Dr. Snyderman’s work with skull base surgery — its procedural complexities, training, research, and development of novel tools and platforms for both surgeons and patients — will continue. New to his portfolio of projects, and new in general, is a project working with a popular “brain-training” company to determine whether, through an analysis of testing results through the platform, predictions can be made as to which surgeons are likely to be better at surgery. These studies are just entering trial phase and will be ongoing for approximately the next 12 months. “If the results are positive, we can then look for ways to improve surgical performance through brain-training exercises.”

References and Further Reading

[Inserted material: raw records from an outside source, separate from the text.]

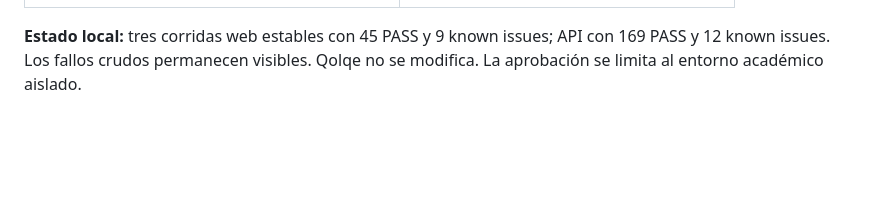
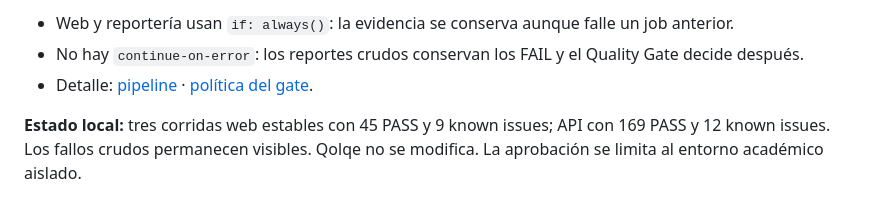
Before and after one commit to granitespinoza/qolqe-g4-qa, a Markdown page: README.md, the part around one of its changes. Rendered like a GitHub page; blank space fills up the shorter version.

Commit message:
docs: diagrama del pipeline en el README
Co-Authored-By: Claude Sonnet 5.5 <noreply@anthropic.com>

```diff
--- a/README.md
+++ b/README.md
@@ -14,3 +39,6 @@
+- Web y reportería usan `if: always()`: la evidencia se conserva aunque falle un job anterior.
+- No hay `continue-on-error`: los reportes crudos conservan los FAIL y el Quality Gate decide después.
+- Detalle: [pipeline](docs/parte2/pipeline.md) · [política del gate](docs/parte2/quality-gate.md).
 
 
 **Estado local:** tres corridas web estables con 45 PASS y 9 known issues; API con 169 PASS y 12 known issues. Los fallos crudos permanecen visibles. Qolqe no se modifica. La aprobación se limita al entorno académico aislado.
```
Also changed, not shown: other parts of README.md (+25 -0 lines).
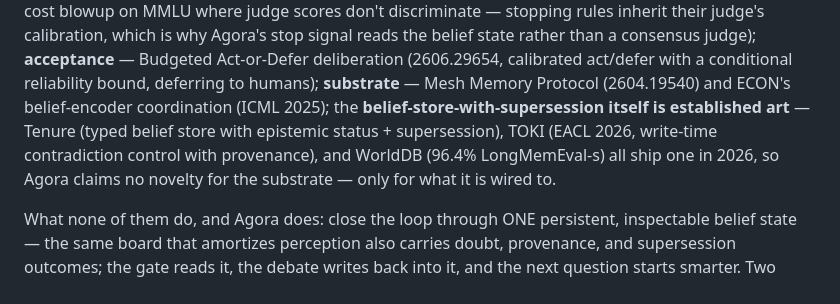
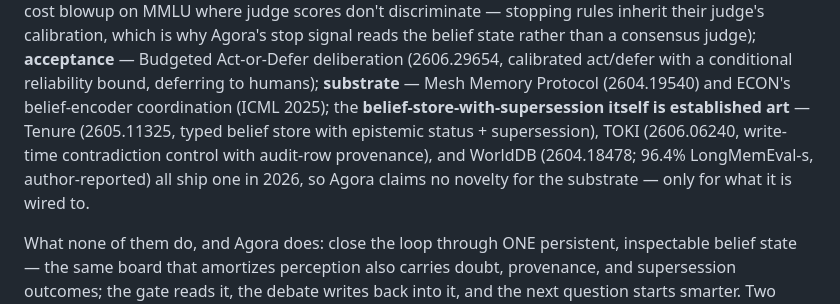
Before and after one commit to Nas01010101/majalis, a Markdown page: docs/architecture.md, the part around the change. Rendered like a GitHub page.

Commit message:
Pin substrate-neighbor arXiv IDs after primary-source verify pass

```diff
--- a/docs/architecture.md
+++ b/docs/architecture.md
@@ -42,10 +42,10 @@ than a consensus judge); **acceptance** — Budgeted
 Act-or-Defer deliberation (2606.29654, calibrated act/defer with a conditional
 reliability bound, deferring to humans); **substrate** — Mesh Memory Protocol
 (2604.19540) and ECON's belief-encoder coordination (ICML 2025); the
-**belief-store-with-supersession itself is established art** — Tenure (typed
-belief store with epistemic status + supersession), TOKI (EACL 2026,
-write-time contradiction control with provenance), and WorldDB (96.4%
-LongMemEval-s) all ship one in 2026, so Agora claims no novelty for the
+**belief-store-with-supersession itself is established art** — Tenure (2605.11325, typed
+belief store with epistemic status + supersession), TOKI (2606.06240,
+write-time contradiction control with audit-row provenance), and WorldDB
+(2604.18478; 96.4% LongMemEval-s, author-reported) all ship one in 2026, so Agora claims no novelty for the
 substrate — only for what it is wired to.
 
 What none of them do, and Agora does: close the loop through ONE persistent,
```
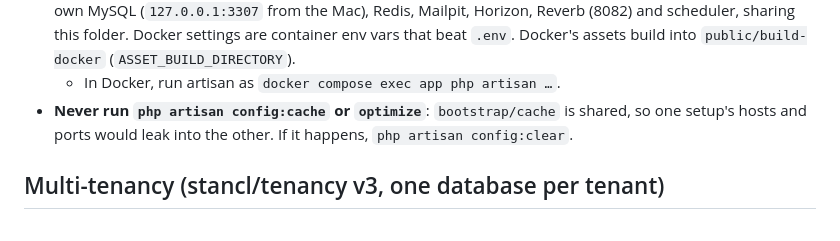
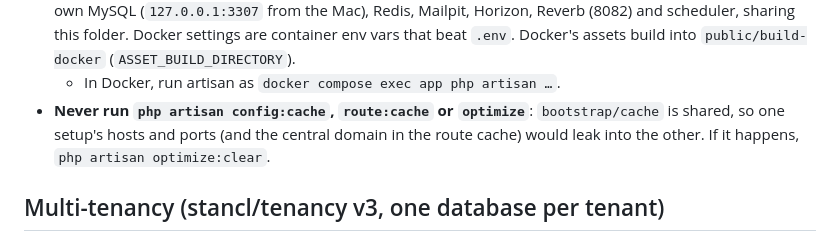
Before and after one commit to touhidurabir/tenancey, a Markdown page: CLAUDE.md, the part around the change. Drawn GitHub-style.

```diff
--- a/CLAUDE.md
+++ b/CLAUDE.md
@@ -44,8 +44,9 @@ Read the matching doc before changing routes, middleware, queue config, Horizon
   (8082) and scheduler, sharing this folder. Docker settings are container env vars that beat `.env`.
   Docker's assets build into `public/build-docker` (`ASSET_BUILD_DIRECTORY`).
   - In Docker, run artisan as `docker compose exec app php artisan …`.
-- **Never run `php artisan config:cache` or `optimize`**: `bootstrap/cache` is shared, so one setup's
-  hosts and ports would leak into the other. If it happens, `php artisan config:clear`.
+- **Never run `php artisan config:cache`, `route:cache` or `optimize`**: `bootstrap/cache` is shared, so
+  one setup's hosts and ports (and the central domain in the route cache) would leak into the other.
+  If it happens, `php artisan optimize:clear`.
 
 ## Multi-tenancy (stancl/tenancy v3, one database per tenant)
 
```
Also changed, not shown: docs/DOCKER.md (+6 -4 lines).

1 Poster Presentation at the 2018 North American Skull Base Society Annual Meeting. T001: Use of Intraoperative Indocyanine Green Endoscopy in Assessment of Vascularity of Intranasal Flaps. Authors: Ana Carolina Igami Nakassa, MD1, Mathew N Geltzeiler, MD2, Benita Valappil, MPH1, Yue-Fang Chang, PhD3, Georgios A Zenonos, MD3, Eric W Wang, MD2, Juan C Fernandez-Miranda, MD3, Carl H Snyderman, MD, MBA2, Paul A Gardner, MD3. 1UPMC Center for Cranial Base Surgery; 2Department of Otolaryngology, University of Pittsburgh School of Medicine; 3Department of Neurological Surgery, University of Pittsburgh School of Medicine. 2 Patel CR, Wang EW, Fernandez-Miranda JC, Gardner PA, Snyderman CH. Contralateral Transmaxillary Corridor: An Augmented Endoscopic Approach to the Petrous Apex. J Neurosurg. 2017; 20: 1-9. Epub ahead of print. 3 Poster Presentation at the 2018 North American Skull Base Society Annual Meeting: P012: Contralateral Transmaxillary Approach Vs. Purely Transnasal Approach to the Petroclival Region: An Anatomical and Radiological Study. Joao Mangussi-Gomes, MD1, Gustavo F Nogueira, MD2, Eric W Wang, MD3, Juan C Fernandez-Miranda, MD4, Carl H Snyderman, MD, MBA3, Paul A Gardner, MD4. 1Surgical Neuroanatomy Lab, UPMC Center for Cranial Base Surgery; 2Neurological Institute of Curitiba; 3Department of Otolaryngology, University of Pittsburgh School of Medicine; 4Department of Neurological Surgery, University of Pittsburgh School of Medicine. 4 Poster Presentation at the 2018 North American Skull Base Society Annual Meeting: P111: Utilization of the Contralateral Transmaxillary Approach for Chordoma and Chondrosarcoma of the Petrous Apex. Daniel L Faden, MD, Philippe F Lavigne, MD, Juan C Fernandez- Miranda, MD, Paul A Gardner, MD, Eric W Wang, MD, Carl H Snyderman, MD, MBA. UPMC. 5 Scientific Session of the 2018 North American Skull Base Society Annual Meeting. 068: Contralateral Transmaxillary Corridor: Surgical Planning and Pathway Analytics. Rajeev Sen, MD1, Rajeev C. Saxena, MD, MBA1, Nava Aghdasi, PhD1, Yangming Li, PhD1, Randall Bly, MD1, Paul Gardner, MD2, Carl Snyderman, MD2, Kris S Moe, MD1; 1University of Washington; 2University of Pittsburgh. 6 Scientific Session of the 2018 North American Skull Base Society Annual Meeting. 202: Lumbar Drainage May Represent a Cost Saving Method for Skull Base Surgeries. Vishaal Patel, BA1, Gurpreet Gadhoke, MD2, Paul A. Gardner, MD3, Carl H. Snyderman, MD, MBA3; 1University of Pittsburgh School of Medicine; 2Department of Neurological Surgery, University of Pittsburgh School of Medicine; 3UPMC Center for Cranial Base Surgery. 7 Snyderman CH, Pant H, Carrau RL, Gardner PA. A New Endoscopic Staging System for Angiofibromas. Arch Otolaryngol Head Neck Surg. 2010; 136(6): 588-594. 8 Rowan NR, Zwagerman NT, Heft-Neal ME, Gardner PA, Snyderman CH. Juvenile Nasal Angiofibromas: A Comparison of Modern Staging Systems in an Endoscopic Era. J Neurol Surg B Skull Base. 2017; 78(1): 63-67.